In order to fully understand these lines from Pope's verse discourse An Essay on Criticism (1711), a seminal exploration of Neoclassical poetic ideals and literary criticism, we need to look briefly at Pope's argument with respect to both good poetry and good criticism, both of which are subjects of the Essay. From Pope's perspective, poetry and those who interpret poetry are inextricably bound, and between bad poetry and misinterpretation of that poetry, the misinterpretation can be the most harmful:
'Tis hard to say if greater want of skill
Appear in writing or in judging ill
But, of the two, less dang'rous is th' offence
To tire our patience, than mislead our sense (I:1-3).
In short, criticism that misinterprets a poem is more dangerous than a bad poem because it leads readers astray.
Pope, having come of age at the beginning of the Neoclassical Period in English literature, is not only steeped in the classics but is himself a Neoclassicist. He believes that the essence of good writing requires that the poet must
First follow NATURE, and your judgment frame
By her just standard, which is still the same:
Unerring Nature, still divinely bright,
One clear, unchang'd, and universal light,
Life, force, and beauty, must to all impart,
At once the source, and end, and test of art (I:68-73).
By nature, Pope and other Neoclassicists mean not only that which is created by God but also that which is unalterably good and true. For the Neoclassicists, this conception means that poetry must exhibit: natural, uncluttered language; a natural poetic rhythm for English, which is iambic pentameter; decorum; economy in expression (the heroic couplet, for example); and, most important, poetry, in its finest expression, both instructs and delights the reader. Whatever one thinks of works like An Essay on Man, An Essay on Criticism, or The Rape of the Lock, they can be said to be instructive and delightful at the same time.

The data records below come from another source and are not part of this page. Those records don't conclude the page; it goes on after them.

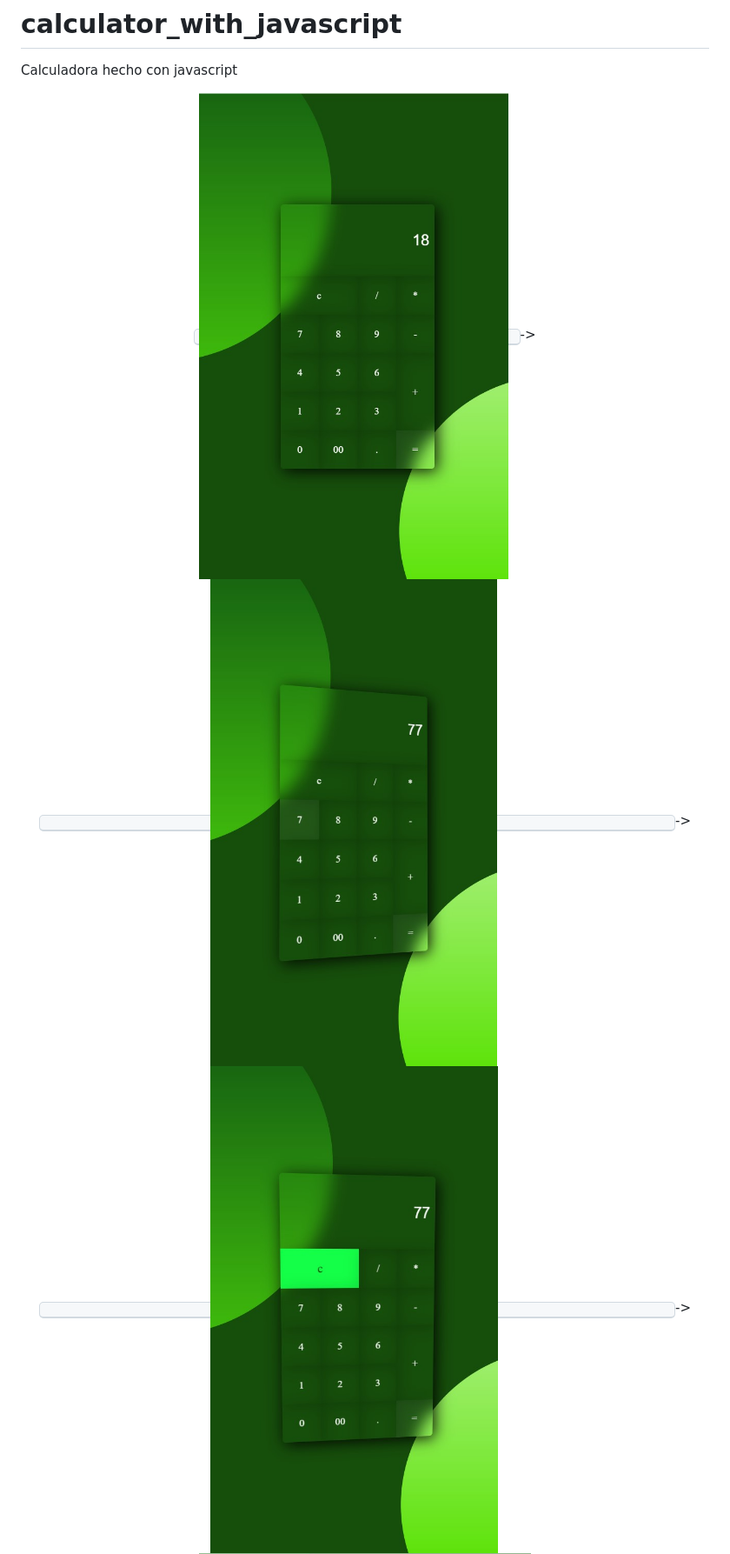
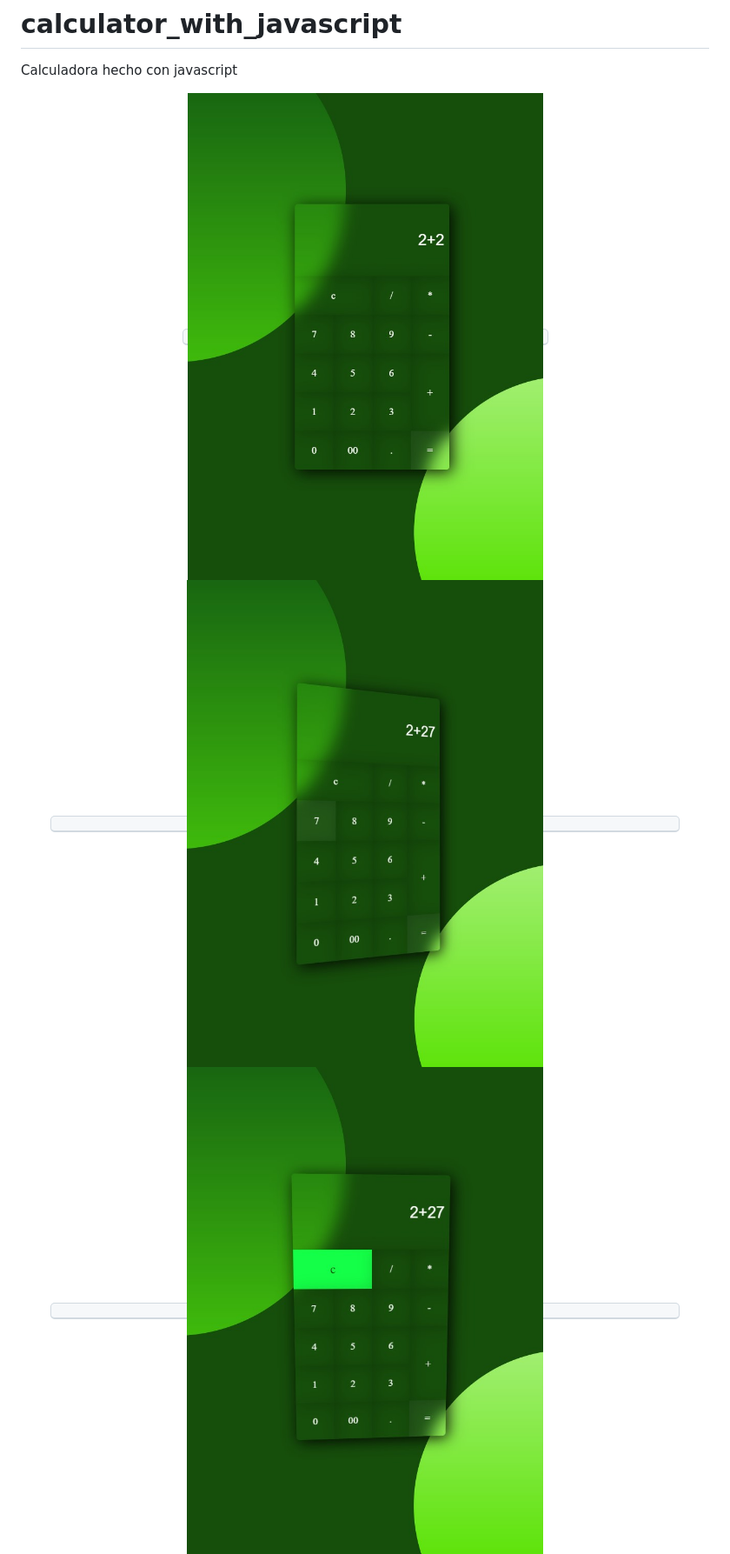
Before and after one commit to RomSys1/calculator_with_javascript, a Markdown page: README.md, the part around the change. Shown: that part at 87% size. Rendered like a GitHub page; pictures changed too: images/demo1.jpg, images/demo2.jpg, images/demo3.jpg.

Commit message:
change images

```diff
--- a/README.md
+++ b/README.md
@@ -7,15 +7,12 @@ Calculadora hecho con javascript
     <kbd>
         <img src="./images/demo1.jpg" alt="Demo" height="90%"/>
     </kbd>
-->
     <kbd>
         <img src="./images/demo2.jpg" alt="Demo" width="90%"/>
     </kbd>
-->
     <kbd>
         <img src="./images/demo3.jpg" alt="Demo" width="90%"/>
     </kbd>
-->
     <kbd>
         <img src="./images/demo4.jpg" alt="Demo" width="90%"/>
     </kbd>
```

Part II of the Essay contains the lines in your question, and these lines are addressed to the literary critics who do not focus on the foundational ideals of Neoclassic poetry and are therefore likely to mislead readers:
Others for language all their care express,

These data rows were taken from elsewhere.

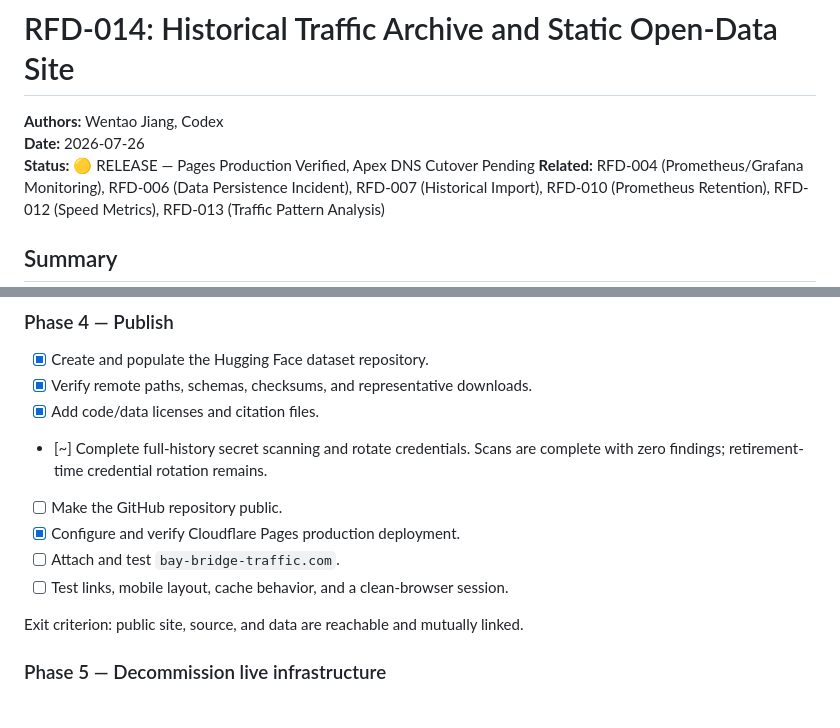
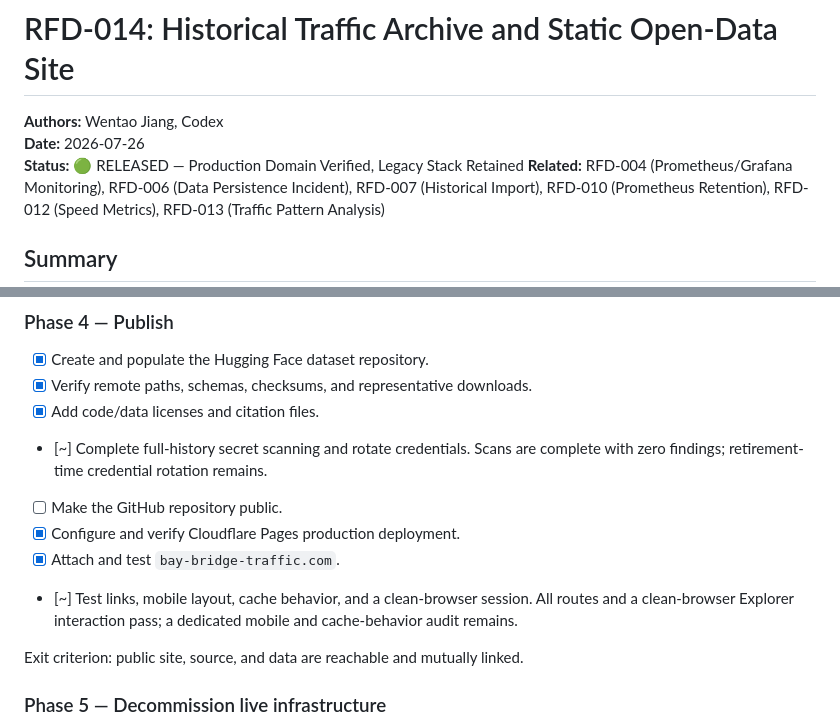
Before and after one commit to jwt625/bay-bridge-traffic-cam, a Markdown page: docs/RFD-014-HISTORICAL_TRAFFIC_ARCHIVE_STATIC_OPEN_DATA_SITE.md, 2 parts joined by grey strips. Drawn GitHub-style.

```diff
--- a/docs/RFD-014-HISTORICAL_TRAFFIC_ARCHIVE_STATIC_OPEN_DATA_SITE.md
+++ b/docs/RFD-014-HISTORICAL_TRAFFIC_ARCHIVE_STATIC_OPEN_DATA_SITE.md
@@ -2,7 +2,7 @@
 
 **Authors:** Wentao Jiang, Codex
 **Date:** 2026-07-26
-**Status:** 🟡 RELEASE — Pages Production Verified, Apex DNS Cutover Pending
+**Status:** 🟢 RELEASED — Production Domain Verified, Legacy Stack Retained
 **Related:** RFD-004 (Prometheus/Grafana Monitoring), RFD-006 (Data Persistence
 Incident), RFD-007 (Historical Import), RFD-010 (Prometheus Retention), RFD-012
 (Speed Metrics), RFD-013 (Traffic Pattern Analysis)
@@ -1077,8 +1088,10 @@ directory with all analytical views working.
   complete with zero findings; retirement-time credential rotation remains.
 - [ ] Make the GitHub repository public.
 - [x] Configure and verify Cloudflare Pages production deployment.
-- [ ] Attach and test `bay-bridge-traffic.com`.
-- [ ] Test links, mobile layout, cache behavior, and a clean-browser session.
+- [x] Attach and test `bay-bridge-traffic.com`.
+- [~] Test links, mobile layout, cache behavior, and a clean-browser session.
+  All routes and a clean-browser Explorer interaction pass; a dedicated mobile
+  and cache-behavior audit remains.
 
 Exit criterion: public site, source, and data are reachable and mutually linked.
 
```
Also changed, not shown: other parts of docs/RFD-014-HISTORICAL_TRAFFIC_ARCHIVE_STATIC_OPEN_DATA_SITE.md (+24 -18 lines).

And value books, as women men, for dress:
Their praise is still—"the style is excellent":
The sense, they humbly take upon content (II:305-308).
In other words, critics focus on the outward appearance of a work--like women who evaluate men by their dress--and these critics mistake the appearance for the meaning of the work. Their judgment, then, that the "style is excellent" is not a judgment of a work's intrinsic meaning or value but a valuation based on criteria that have nothing to do with those things that are unchangeably good. Pope is arguing that such critics are fooled by appearances and therefore fail to explore the meaning inherent in the work.

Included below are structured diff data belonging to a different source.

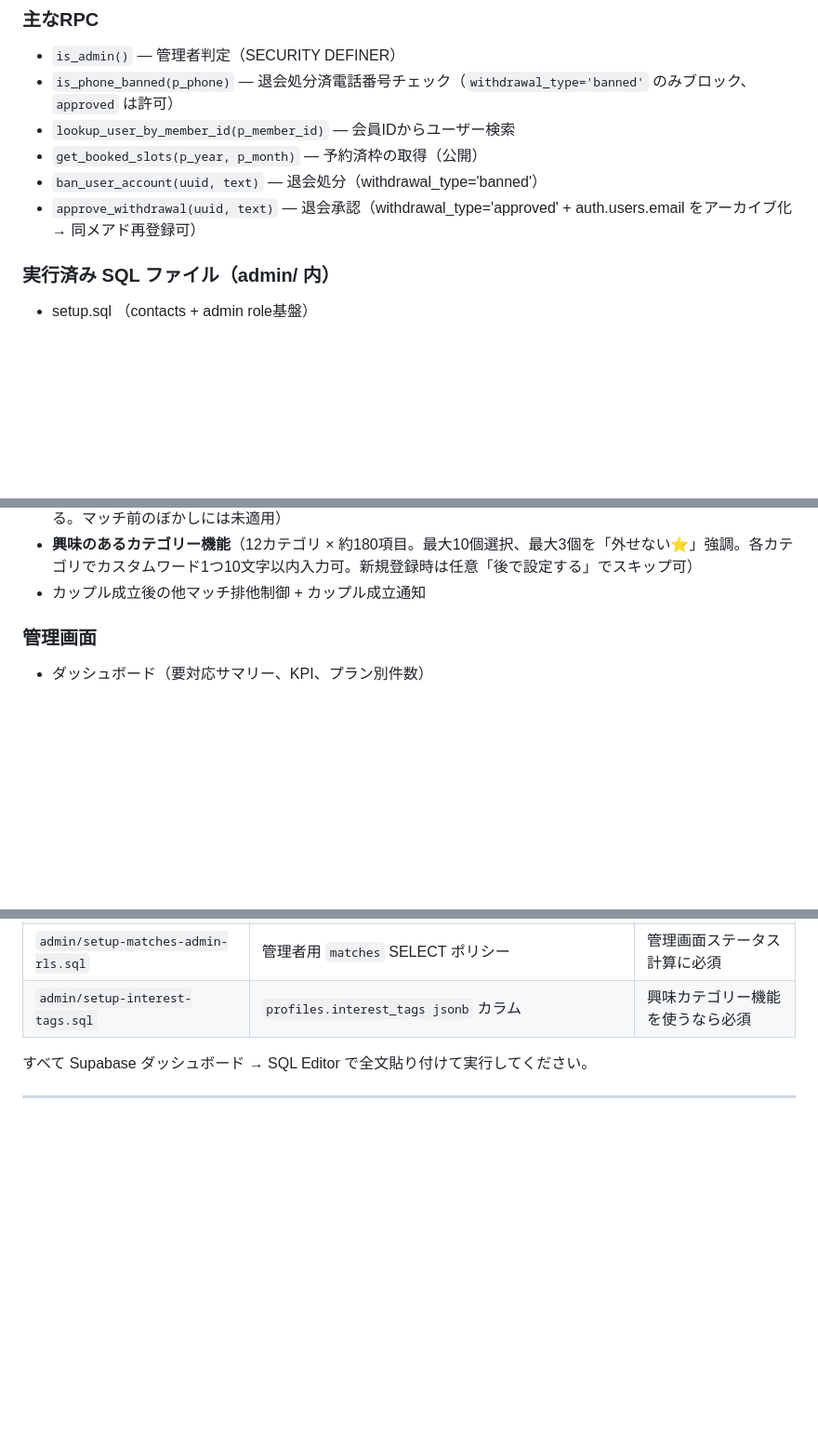
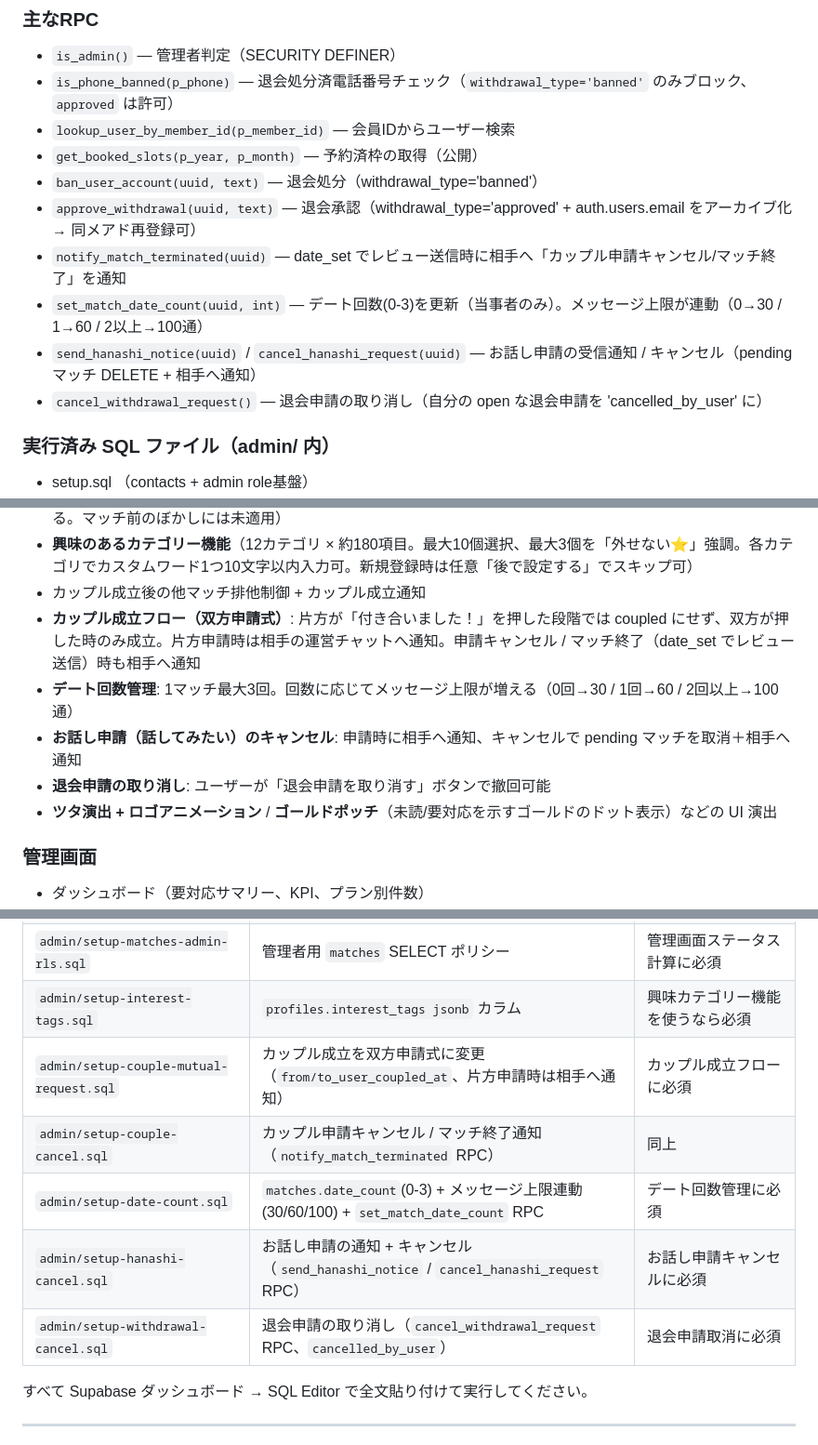
Before and after one commit to natulymile59713-png/enishinoma-kanri, a Markdown page: HANDOVER.md, 3 parts joined by grey strips. Shown at 93% size. GitHub-like rendering; blank space fills up the shorter version.

```diff
--- a/HANDOVER.md
+++ b/HANDOVER.md
@@ -82,6 +82,10 @@ URL: `https://ogshjcqkvuidlaenawth.supabase.co`
 - `get_booked_slots(p_year, p_month)` — 予約済枠の取得（公開）
 - `ban_user_account(uuid, text)` — 退会処分（withdrawal_type='banned'）
 - `approve_withdrawal(uuid, text)` — 退会承認（withdrawal_type='approved' + auth.users.email をアーカイブ化 → 同メアド再登録可）
+- `notify_match_terminated(uuid)` — date_set でレビュー送信時に相手へ「カップル申請キャンセル/マッチ終了」を通知
+- `set_match_date_count(uuid, int)` — デート回数(0-3)を更新（当事者のみ）。メッセージ上限が連動（0→30 / 1→60 / 2以上→100通）
+- `send_hanashi_notice(uuid)` / `cancel_hanashi_request(uuid)` — お話し申請の受信通知 / キャンセル（pending マッチ DELETE + 相手へ通知）
+- `cancel_withdrawal_request()` — 退会申請の取り消し（自分の open な退会申請を 'cancelled_by_user' に）
 
 ### 実行済み SQL ファイル（admin/ 内）
 - setup.sql （contacts + admin role基盤）
@@ -126,6 +135,11 @@ URL: `https://ogshjcqkvuidlaenawth.supabase.co`
 - マッチ後の相手プロフィール画像のタップ拡大表示（フルスクリーンオーバーレイ。背景タップ/✕/ESCで閉じる。マッチ前のぼかしには未適用）
 - **興味のあるカテゴリー機能**（12カテゴリ × 約180項目。最大10個選択、最大3個を「外せない⭐」強調。各カテゴリでカスタムワード1つ10文字以内入力可。新規登録時は任意「後で設定する」でスキップ可）
 - カップル成立後の他マッチ排他制御 + カップル成立通知
+- **カップル成立フロー（双方申請式）**: 片方が「付き合いました！」を押した段階では coupled にせず、双方が押した時のみ成立。片方申請時は相手の運営チャットへ通知。申請キャンセル / マッチ終了（date_set でレビュー送信）時も相手へ通知
+- **デート回数管理**: 1マッチ最大3回。回数に応じてメッセージ上限が増える（0回→30 / 1回→60 / 2回以上→100通）
+- **お話し申請（話してみたい）のキャンセル**: 申請時に相手へ通知、キャンセルで pending マッチを取消＋相手へ通知
+- **退会申請の取り消し**: ユーザーが「退会申請を取り消す」ボタンで撤回可能
+- **ツタ演出 + ロゴアニメーション** / **ゴールドポッチ**（未読/要対応を示すゴールドのドット表示）などの UI 演出
 
 ### 管理画面
 - ダッシュボード（要対応サマリー、KPI、プラン別件数）
@@ -231,6 +266,11 @@ cd /Users/kazmac/Desktop/enishinoma
 | `admin/setup-withdrawal-type.sql` | `profiles.withdrawal_type` + `ban_user_account` / `approve_withdrawal` RPC + `is_phone_banned` 改修 | 退会2系統化を使うなら必須 |
 | `admin/setup-matches-admin-rls.sql` | 管理者用 `matches` SELECT ポリシー | 管理画面ステータス計算に必須 |
 | `admin/setup-interest-tags.sql` | `profiles.interest_tags jsonb` カラム | 興味カテゴリー機能を使うなら必須 |
+| `admin/setup-couple-mutual-request.sql` | カップル成立を双方申請式に変更（`from/to_user_coupled_at`、片方申請時は相手へ通知） | カップル成立フローに必須 |
+| `admin/setup-couple-cancel.sql` | カップル申請キャンセル / マッチ終了通知（`notify_match_terminated` RPC） | 同上 |
+| `admin/setup-date-count.sql` | `matches.date_count`(0-3) + メッセージ上限連動(30/60/100) + `set_match_date_count` RPC | デート回数管理に必須 |
+| `admin/setup-hanashi-cancel.sql` | お話し申請の通知 + キャンセル（`send_hanashi_notice` / `cancel_hanashi_request` RPC） | お話し申請キャンセルに必須 |
+| `admin/setup-withdrawal-cancel.sql` | 退会申請の取り消し（`cancel_withdrawal_request` RPC、`cancelled_by_user`） | 退会申請取消に必須 |
 
 すべて Supabase ダッシュボード → SQL Editor で全文貼り付けて実行してください。
 
```
Also changed, not shown: other parts of HANDOVER.md (+30 -4 lines).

Pope's focus on flowery language as a primary problem is clear when he says
Words are like leaves; and where they most abound,
Much fruit of sense beneath is rarely found (II:309-310).
Pope points out here that profuse language often makes understanding difficult or impossible, using the simile of leaves covering up fruit as a visual aid. As I noted above, one of the elements of Neoclassical poetry is the heroic couplet, a rhyming couplet in iambic pentameter that is, because of the natural word order and flow of English, a powerful vehicle for compressed poetic expression. And if we look at the diction that Pope uses most often in the Essay, we will find that short words of one or two syllables predominate, another element preferred by the Neoclassicists because such words are readily sensible. If one is writing to instruct and delight, vocabulary must be kept as simple and straightforward as possible. Like the sun shining on our surroundings, clear and uncluttered language facilitates our view of what we read.
These lines, then, encapsulate a main point of An Essay on Criticism—that meaning is often lost in overwrought language, and critics who focus on "presentation," as opposed to the underlying meaning of a work, will inevitably not only misinterpret a work but also lead readers to the same misinterpretation.